Guest More than 1 year ago
Here comes another masterpiece by this versatile Beninnoise. C'est formidable Angelique!! Tasteful artwork at its very best!!! I immediately fell in love with the pulsating rhythm of ''Tumba'' and couldn't resist listening to this particular track over and over again. Had a nostalgic effect on me. I loved ''Iwoya'' equaly well. Harmonious blend of voices ( Angelique & Dave). Keep it up queen!!!
Guest More than 1 year ago
Mesmerizing, luminous, joyful and aching...it is evident how much Angelique Kidjo loves life, and she expresses it ebulliently with her marvelous voice.
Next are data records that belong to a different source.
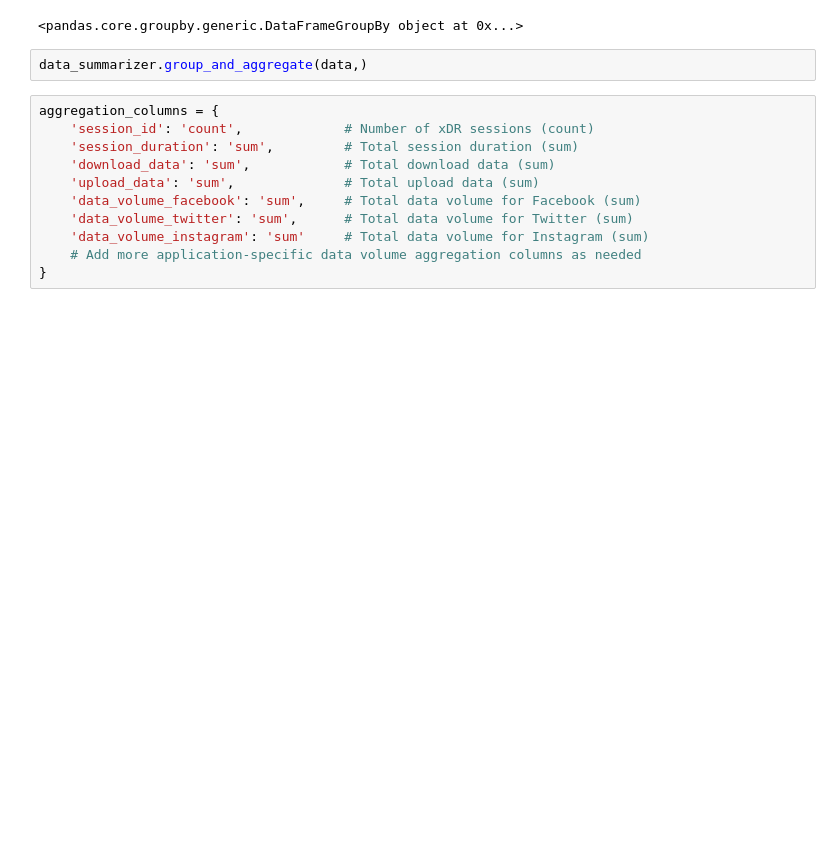
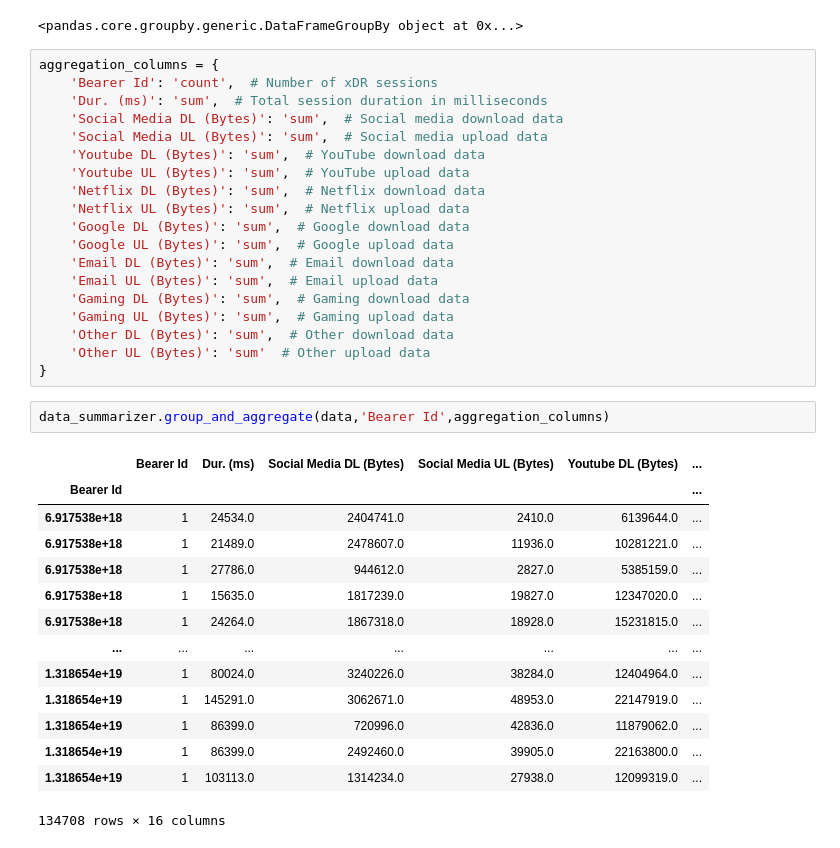
Before and after one commit to jadmassu/tellco, a Jupyter notebook: notbook/user_overview_analysis.ipynb, the cells around one changed output. Saved outputs shown, nothing was run; the diff lists cells and outputs as text; blank space fills up the shorter version.

```diff
--- a/notbook/user_overview_analysis.ipynb
+++ b/notbook/user_overview_analysis.ipynb
@@ -94,16 +94,39 @@ grouped_data = data.groupby('Bearer Id')
 grouped_data
 # %% [output]
 <pandas.core.groupby.generic.DataFrameGroupBy object at 0x...>
+# %%
+aggregation_columns = {
+    'Bearer Id': 'count',  # Number of xDR sessions
+    'Dur. (ms)': 'sum',  # Total session duration in milliseconds
+    'Social Media DL (Bytes)': 'sum',  # Social media download data
+    'Social Media UL (Bytes)': 'sum',  # Social media upload data
+    'Youtube DL (Bytes)': 'sum',  # YouTube download data
+    'Youtube UL (Bytes)': 'sum',  # YouTube upload data
+    'Netflix DL (Bytes)': 'sum',  # Netflix download data
+    'Netflix UL (Bytes)': 'sum',  # Netflix upload data
+    'Google DL (Bytes)': 'sum',  # Google download data
+    'Google UL (Bytes)': 'sum',  # Google upload data
+    'Email DL (Bytes)': 'sum',  # Email download data
+    'Email UL (Bytes)': 'sum',  # Email upload data
+    'Gaming DL (Bytes)': 'sum',  # Gaming download data
+    'Gaming UL (Bytes)': 'sum',  # Gaming upload data
+    'Other DL (Bytes)': 'sum',  # Other download data
+    'Other UL (Bytes)': 'sum'  # Other upload data
+}
 # %%
-data_summarizer.group_and_aggregate(data,)
+data_summarizer.group_and_aggregate(data,'Bearer Id',aggregation_columns)
+# %% [output]
+|  | Bearer Id | Dur. (ms) | Social Media DL (Bytes) | Social Media UL (Bytes) | Youtube DL (Bytes) | ... |
+| Bearer Id |  |  |  |  |  | ... |
+| 6.917538e+18 | 1 | 24534.0 | 2404741.0 | 2410.0 | 6139644.0 | ... |
+| 6.917538e+18 | 1 | 21489.0 | 2478607.0 | 11936.0 | 10281221.0 | ... |
+| 6.917538e+18 | 1 | 27786.0 | 944612.0 | 2827.0 | 5385159.0 | ... |
+| 6.917538e+18 | 1 | 15635.0 | 1817239.0 | 19827.0 | 12347020.0 | ... |
+| 6.917538e+18 | 1 | 24264.0 | 1867318.0 | 18928.0 | 15231815.0 | ... |
+| ... | ... | ... | ... | ... | ... | ... |
+| 1.318654e+19 | 1 | 80024.0 | 3240226.0 | 38284.0 | 12404964.0 | ... |
+| 1.318654e+19 | 1 | 145291.0 | 3062671.0 | 48953.0 | 22147919.0 | ... |
+| 1.318654e+19 | 1 | 86399.0 | 720996.0 | 42836.0 | 11879062.0 | ... |
+| 1.318654e+19 | 1 | 86399.0 | 2492460.0 | 39905.0 | 22163800.0 | ... |
+| 1.318654e+19 | 1 | 103113.0 | 1314234.0 | 27938.0 | 12099319.0 | ... |
+134708 rows × 16 columns
-# %%
-aggregation_columns = {
-    'session_id': 'count',             # Number of xDR sessions (count)
-    'session_duration': 'sum',         # Total session duration (sum)
-    'download_data': 'sum',            # Total download data (sum)
-    'upload_data': 'sum',              # Total upload data (sum)
-    'data_volume_facebook': 'sum',     # Total data volume for Facebook (sum)
-    'data_volume_twitter': 'sum',      # Total data volume for Twitter (sum)
-    'data_volume_instagram': 'sum'     # Total data volume for Instagram (sum)
-    # Add more application-specific data volume aggregation columns as needed
-}
```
Every track is a gem, from "Iwoya", her lively and life-affirming duet with Dave Matthews, to the lovely and poignant "C'est Petit Riens". I became an immediate fan only three tracks into my first listen, and I am dumbfounded that Ms. Kidjo is not better known in the U.S. Listeners of all music genres will find something special here, as influences from jazz to blues to pop are evident.